## Your goal
Every line in the listing below that holds the word "active" should be returned.

### Source records

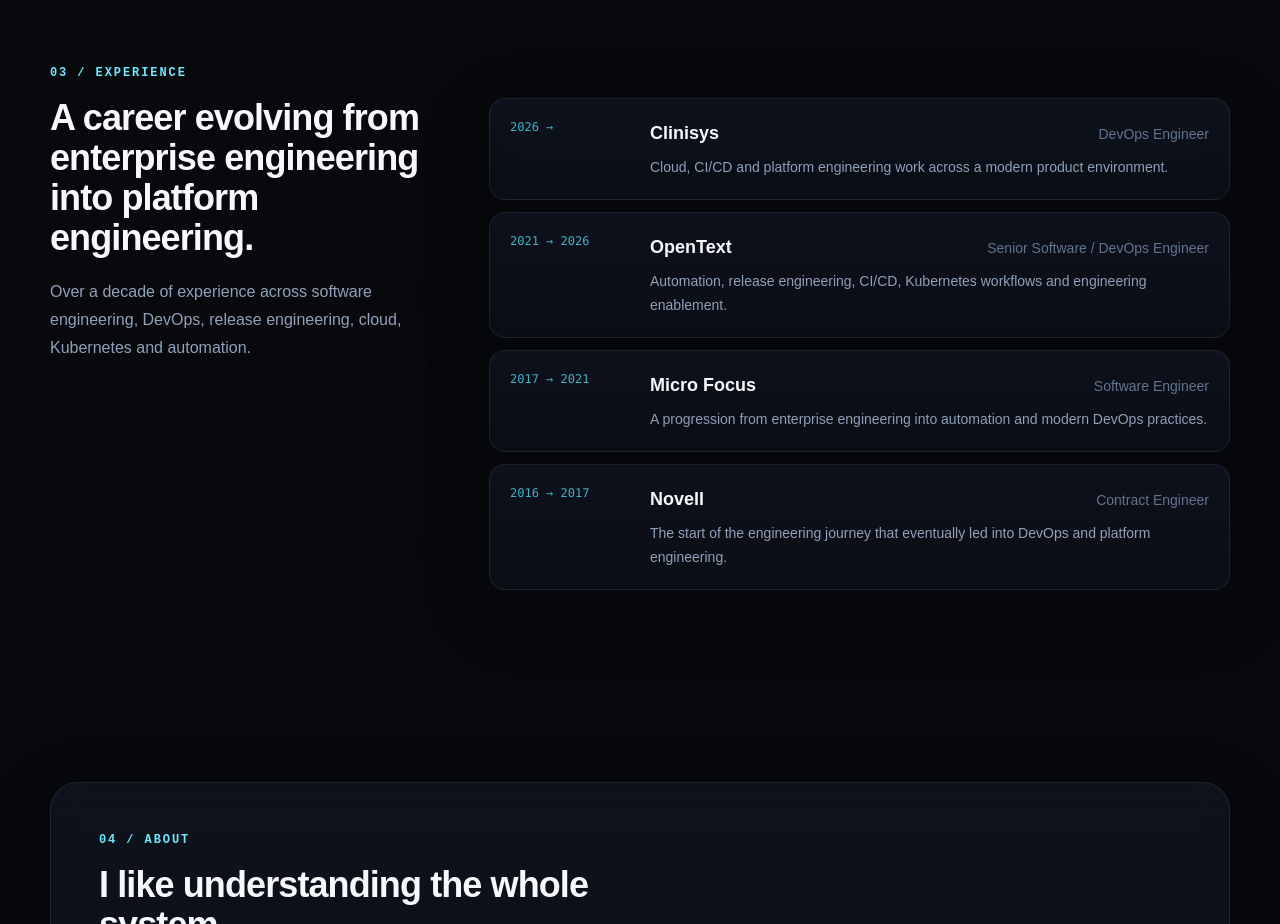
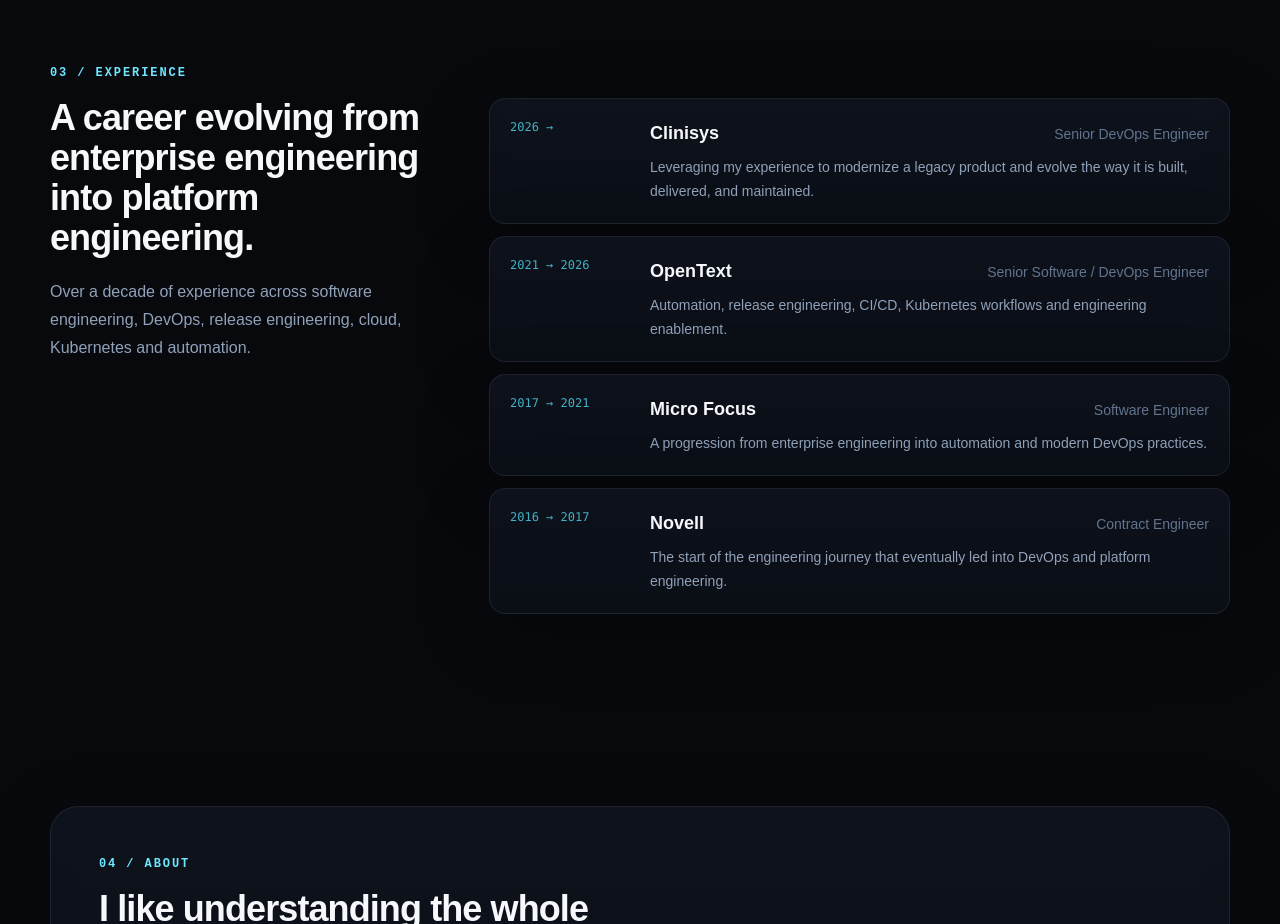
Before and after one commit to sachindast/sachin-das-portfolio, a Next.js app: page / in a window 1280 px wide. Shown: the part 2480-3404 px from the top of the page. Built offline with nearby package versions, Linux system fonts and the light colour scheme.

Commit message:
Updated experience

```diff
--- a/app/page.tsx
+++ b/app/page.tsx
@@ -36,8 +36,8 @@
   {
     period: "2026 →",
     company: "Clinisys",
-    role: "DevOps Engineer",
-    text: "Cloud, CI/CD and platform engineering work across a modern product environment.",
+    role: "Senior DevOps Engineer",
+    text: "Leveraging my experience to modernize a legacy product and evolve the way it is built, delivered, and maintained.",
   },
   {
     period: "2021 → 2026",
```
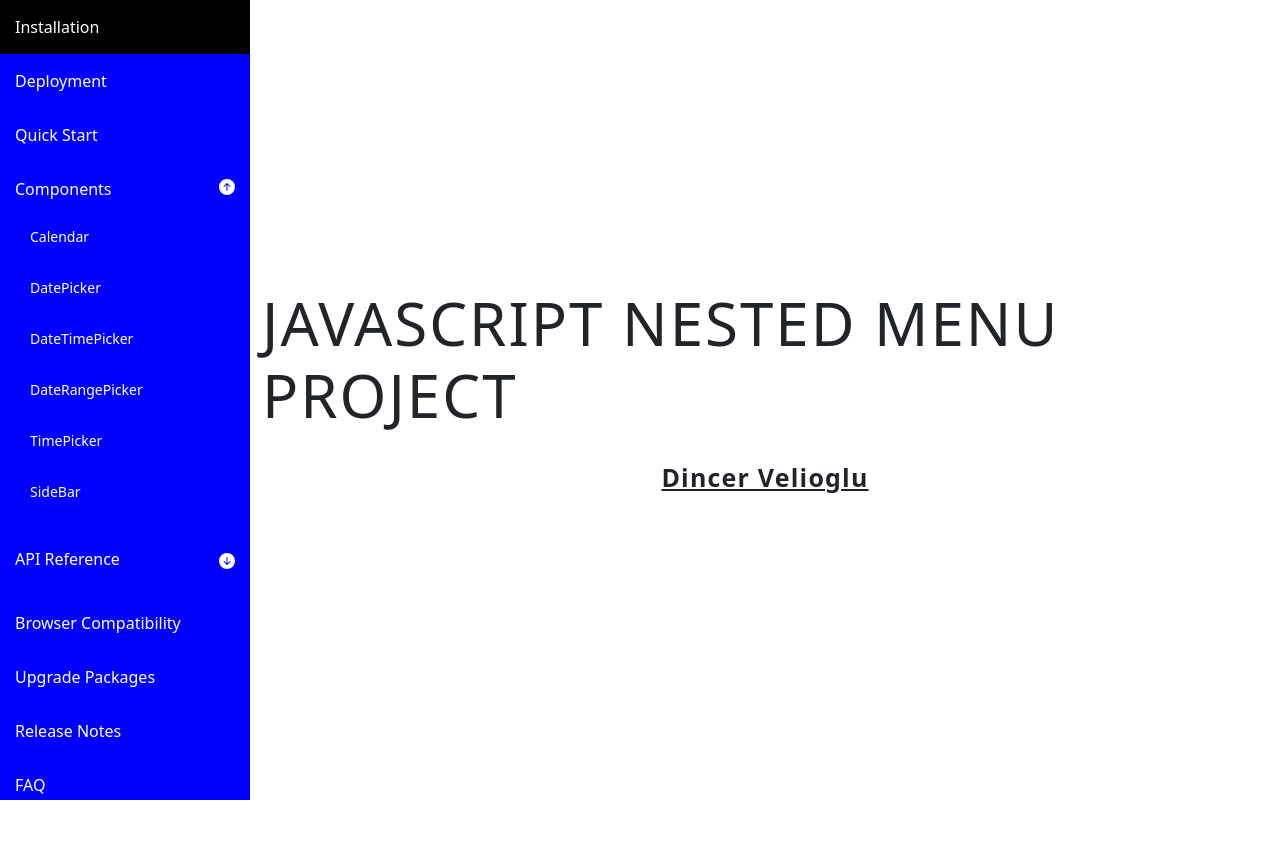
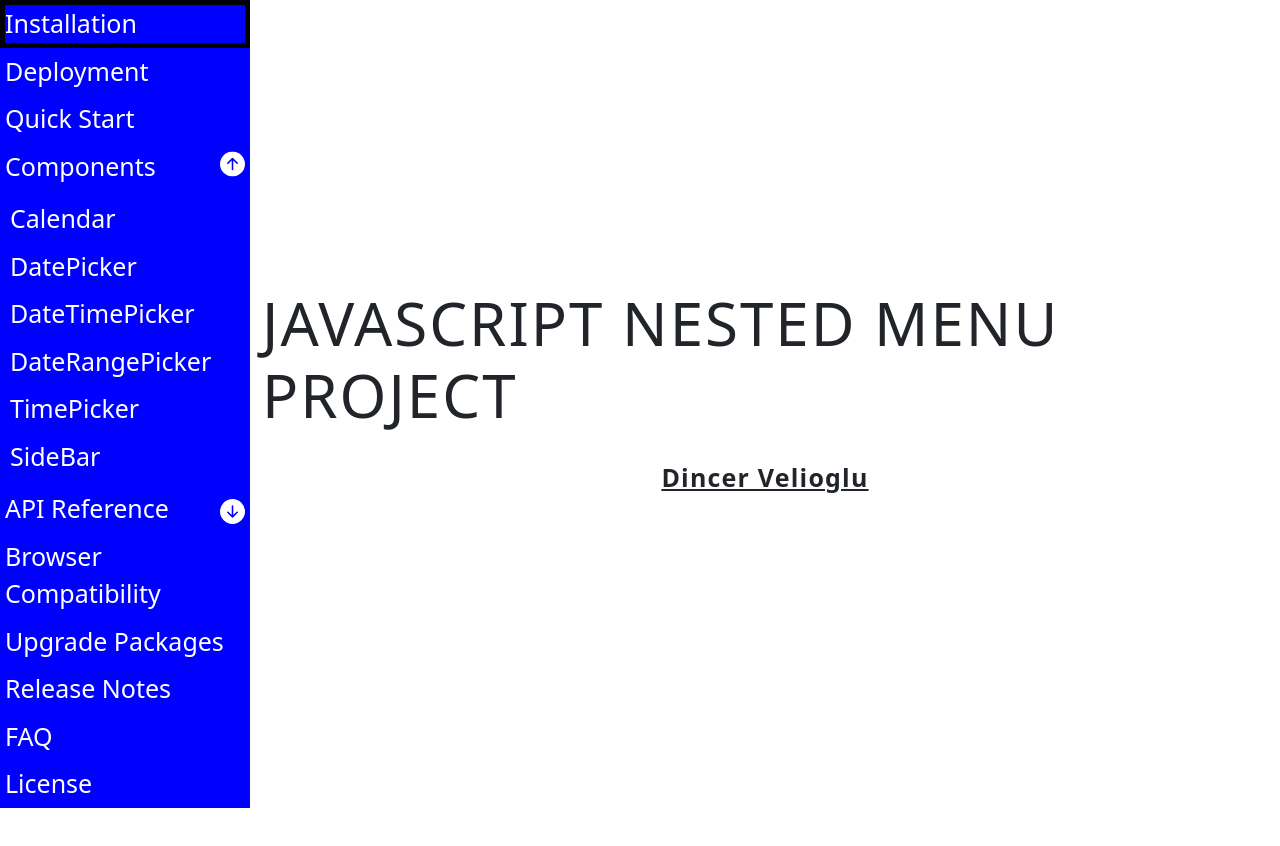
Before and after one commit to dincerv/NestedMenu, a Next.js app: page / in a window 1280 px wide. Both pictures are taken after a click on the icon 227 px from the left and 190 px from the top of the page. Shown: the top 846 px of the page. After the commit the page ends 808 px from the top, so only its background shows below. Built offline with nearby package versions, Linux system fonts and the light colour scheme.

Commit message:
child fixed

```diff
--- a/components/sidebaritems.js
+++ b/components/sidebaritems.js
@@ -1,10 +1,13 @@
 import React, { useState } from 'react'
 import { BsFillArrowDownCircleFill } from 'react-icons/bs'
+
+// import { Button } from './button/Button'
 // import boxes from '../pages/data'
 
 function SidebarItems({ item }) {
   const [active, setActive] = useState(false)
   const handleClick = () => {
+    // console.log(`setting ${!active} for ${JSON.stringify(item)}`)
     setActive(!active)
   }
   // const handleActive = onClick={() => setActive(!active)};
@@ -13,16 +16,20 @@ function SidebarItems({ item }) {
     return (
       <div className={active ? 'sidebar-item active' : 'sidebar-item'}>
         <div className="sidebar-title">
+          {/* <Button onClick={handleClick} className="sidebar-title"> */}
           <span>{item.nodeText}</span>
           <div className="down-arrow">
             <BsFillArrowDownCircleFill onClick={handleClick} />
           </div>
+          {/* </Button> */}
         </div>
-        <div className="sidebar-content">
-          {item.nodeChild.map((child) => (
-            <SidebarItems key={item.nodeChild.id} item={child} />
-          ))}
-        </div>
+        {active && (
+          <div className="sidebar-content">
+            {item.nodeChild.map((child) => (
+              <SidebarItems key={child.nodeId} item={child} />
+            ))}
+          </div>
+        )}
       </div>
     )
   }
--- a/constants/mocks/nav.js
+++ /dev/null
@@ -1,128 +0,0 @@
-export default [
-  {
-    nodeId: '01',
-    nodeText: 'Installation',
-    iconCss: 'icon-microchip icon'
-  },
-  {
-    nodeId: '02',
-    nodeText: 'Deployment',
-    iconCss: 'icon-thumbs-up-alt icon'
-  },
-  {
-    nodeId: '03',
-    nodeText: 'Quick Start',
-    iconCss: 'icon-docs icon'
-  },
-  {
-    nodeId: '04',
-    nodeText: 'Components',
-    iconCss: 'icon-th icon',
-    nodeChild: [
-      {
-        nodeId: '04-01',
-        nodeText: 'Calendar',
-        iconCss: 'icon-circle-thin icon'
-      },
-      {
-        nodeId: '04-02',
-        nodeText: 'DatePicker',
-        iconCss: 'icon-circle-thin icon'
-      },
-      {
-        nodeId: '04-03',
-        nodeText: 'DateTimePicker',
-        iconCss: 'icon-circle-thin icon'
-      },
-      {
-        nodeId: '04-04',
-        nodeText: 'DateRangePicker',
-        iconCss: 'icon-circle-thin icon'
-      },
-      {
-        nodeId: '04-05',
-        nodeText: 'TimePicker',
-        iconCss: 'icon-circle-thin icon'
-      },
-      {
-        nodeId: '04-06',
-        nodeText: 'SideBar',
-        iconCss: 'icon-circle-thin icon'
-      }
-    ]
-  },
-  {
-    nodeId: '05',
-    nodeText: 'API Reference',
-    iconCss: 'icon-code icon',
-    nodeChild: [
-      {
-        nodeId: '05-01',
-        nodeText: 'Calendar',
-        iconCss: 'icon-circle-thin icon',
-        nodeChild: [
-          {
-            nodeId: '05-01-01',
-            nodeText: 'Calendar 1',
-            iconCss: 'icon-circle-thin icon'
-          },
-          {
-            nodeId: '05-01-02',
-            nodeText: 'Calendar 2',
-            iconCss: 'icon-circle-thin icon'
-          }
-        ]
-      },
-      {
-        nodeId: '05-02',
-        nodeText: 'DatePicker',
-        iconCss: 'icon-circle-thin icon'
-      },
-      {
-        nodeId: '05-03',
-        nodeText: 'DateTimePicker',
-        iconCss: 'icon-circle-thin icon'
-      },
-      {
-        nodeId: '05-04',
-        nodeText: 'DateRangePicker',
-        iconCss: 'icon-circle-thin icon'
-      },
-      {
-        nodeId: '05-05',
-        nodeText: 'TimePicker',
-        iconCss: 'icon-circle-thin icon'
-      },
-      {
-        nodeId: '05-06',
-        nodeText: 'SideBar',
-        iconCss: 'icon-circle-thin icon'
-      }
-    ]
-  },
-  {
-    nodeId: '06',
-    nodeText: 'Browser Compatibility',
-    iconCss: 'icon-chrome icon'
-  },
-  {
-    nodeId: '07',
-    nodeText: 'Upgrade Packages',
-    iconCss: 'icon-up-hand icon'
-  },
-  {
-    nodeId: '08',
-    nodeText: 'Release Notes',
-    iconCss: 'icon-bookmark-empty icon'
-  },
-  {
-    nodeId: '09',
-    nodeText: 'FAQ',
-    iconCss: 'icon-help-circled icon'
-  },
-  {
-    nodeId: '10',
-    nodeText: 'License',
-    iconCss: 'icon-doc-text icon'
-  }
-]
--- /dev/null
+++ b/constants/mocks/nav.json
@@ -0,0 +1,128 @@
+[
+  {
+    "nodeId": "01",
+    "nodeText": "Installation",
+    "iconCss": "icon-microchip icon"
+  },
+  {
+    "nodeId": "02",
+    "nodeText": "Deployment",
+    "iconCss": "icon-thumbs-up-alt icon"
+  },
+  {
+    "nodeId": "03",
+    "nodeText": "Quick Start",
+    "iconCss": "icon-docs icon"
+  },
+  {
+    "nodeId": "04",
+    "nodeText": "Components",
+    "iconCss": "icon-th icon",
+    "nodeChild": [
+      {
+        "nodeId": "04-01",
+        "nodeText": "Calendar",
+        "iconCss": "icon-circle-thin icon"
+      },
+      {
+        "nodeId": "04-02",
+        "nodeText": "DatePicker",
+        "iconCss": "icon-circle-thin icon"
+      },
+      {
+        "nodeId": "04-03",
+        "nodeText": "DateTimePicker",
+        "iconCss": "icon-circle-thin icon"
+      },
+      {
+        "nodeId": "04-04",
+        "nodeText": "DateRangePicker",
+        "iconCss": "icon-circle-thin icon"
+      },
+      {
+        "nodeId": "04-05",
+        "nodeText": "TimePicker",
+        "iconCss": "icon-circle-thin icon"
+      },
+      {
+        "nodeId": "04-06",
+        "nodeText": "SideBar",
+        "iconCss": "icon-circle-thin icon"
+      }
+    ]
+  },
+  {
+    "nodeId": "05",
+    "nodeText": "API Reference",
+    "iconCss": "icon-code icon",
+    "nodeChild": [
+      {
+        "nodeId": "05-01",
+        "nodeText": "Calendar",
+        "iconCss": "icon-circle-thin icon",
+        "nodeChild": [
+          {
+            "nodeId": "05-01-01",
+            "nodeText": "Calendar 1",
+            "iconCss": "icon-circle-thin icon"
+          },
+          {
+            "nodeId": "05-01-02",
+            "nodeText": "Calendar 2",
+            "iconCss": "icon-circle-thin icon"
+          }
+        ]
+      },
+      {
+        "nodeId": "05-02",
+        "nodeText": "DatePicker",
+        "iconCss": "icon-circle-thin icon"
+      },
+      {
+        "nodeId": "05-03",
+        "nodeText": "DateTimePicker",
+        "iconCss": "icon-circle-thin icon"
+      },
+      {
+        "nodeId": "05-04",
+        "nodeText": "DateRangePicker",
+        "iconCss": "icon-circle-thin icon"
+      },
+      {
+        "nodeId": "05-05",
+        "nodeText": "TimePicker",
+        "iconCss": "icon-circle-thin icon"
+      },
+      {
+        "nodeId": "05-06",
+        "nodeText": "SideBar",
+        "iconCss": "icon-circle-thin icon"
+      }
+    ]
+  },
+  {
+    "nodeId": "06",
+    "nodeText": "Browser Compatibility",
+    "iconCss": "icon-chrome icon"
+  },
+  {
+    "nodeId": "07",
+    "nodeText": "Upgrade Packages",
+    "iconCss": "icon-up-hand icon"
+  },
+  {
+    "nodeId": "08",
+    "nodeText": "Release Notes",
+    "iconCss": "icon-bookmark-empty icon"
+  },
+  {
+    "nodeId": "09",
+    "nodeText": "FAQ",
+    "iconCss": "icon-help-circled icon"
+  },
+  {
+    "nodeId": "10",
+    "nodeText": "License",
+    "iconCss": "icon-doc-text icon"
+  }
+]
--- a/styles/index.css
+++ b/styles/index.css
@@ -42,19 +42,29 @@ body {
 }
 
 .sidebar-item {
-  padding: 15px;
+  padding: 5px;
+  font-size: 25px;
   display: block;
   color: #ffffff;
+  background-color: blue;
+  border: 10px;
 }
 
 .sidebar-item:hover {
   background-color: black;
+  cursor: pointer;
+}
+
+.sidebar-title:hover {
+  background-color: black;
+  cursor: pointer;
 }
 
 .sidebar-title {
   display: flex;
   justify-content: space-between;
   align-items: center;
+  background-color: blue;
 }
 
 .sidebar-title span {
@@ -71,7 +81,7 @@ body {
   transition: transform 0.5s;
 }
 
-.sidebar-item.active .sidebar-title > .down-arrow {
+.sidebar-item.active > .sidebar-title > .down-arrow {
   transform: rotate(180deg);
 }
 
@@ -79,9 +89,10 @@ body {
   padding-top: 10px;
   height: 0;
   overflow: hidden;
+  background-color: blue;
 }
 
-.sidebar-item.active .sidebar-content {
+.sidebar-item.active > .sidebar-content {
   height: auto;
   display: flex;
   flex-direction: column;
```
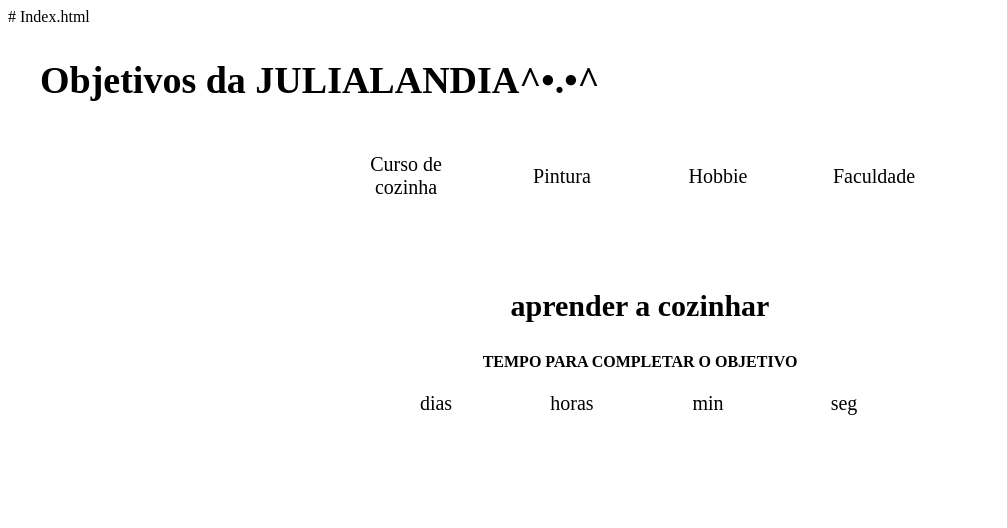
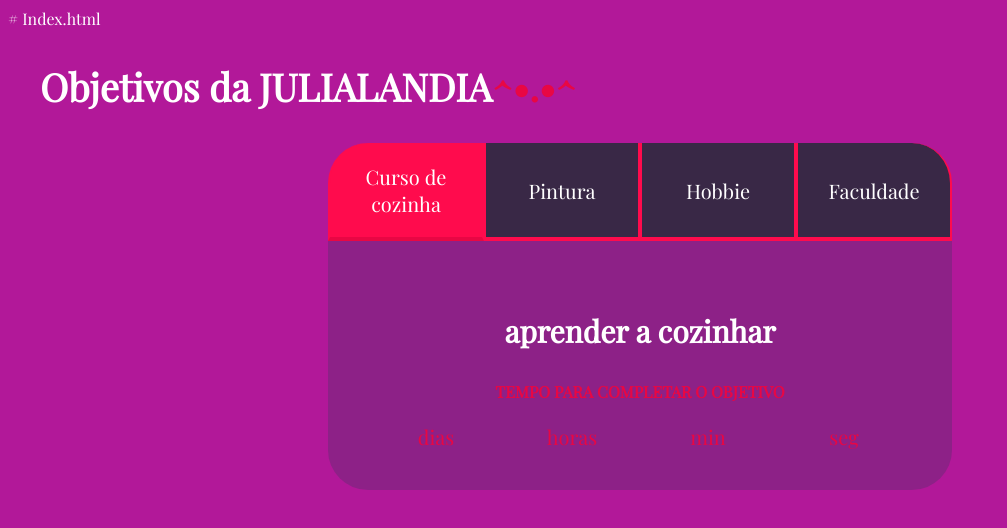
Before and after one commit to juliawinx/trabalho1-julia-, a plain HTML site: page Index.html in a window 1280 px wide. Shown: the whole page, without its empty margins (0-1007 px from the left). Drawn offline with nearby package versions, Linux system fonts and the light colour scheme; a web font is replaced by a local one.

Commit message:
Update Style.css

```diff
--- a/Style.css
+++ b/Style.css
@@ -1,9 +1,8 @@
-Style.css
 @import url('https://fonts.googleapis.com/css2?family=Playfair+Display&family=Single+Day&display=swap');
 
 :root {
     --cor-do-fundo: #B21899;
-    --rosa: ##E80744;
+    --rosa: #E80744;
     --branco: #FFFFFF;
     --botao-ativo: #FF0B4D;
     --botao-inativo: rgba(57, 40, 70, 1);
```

######

## Exercise output
   const [active, setActive] = useState(false)
+    // console.log(`setting ${!active} for ${JSON.stringify(item)}`)
     setActive(!active)
   // const handleActive = onClick={() => setActive(!active)};
       <div className={active ? 'sidebar-item active' : 'sidebar-item'}>
+        {active && (
-.sidebar-item.active .sidebar-title > .down-arrow {
+.sidebar-item.active > .sidebar-title > .down-arrow {
-.sidebar-item.active .sidebar-content {
+.sidebar-item.active > .sidebar-content {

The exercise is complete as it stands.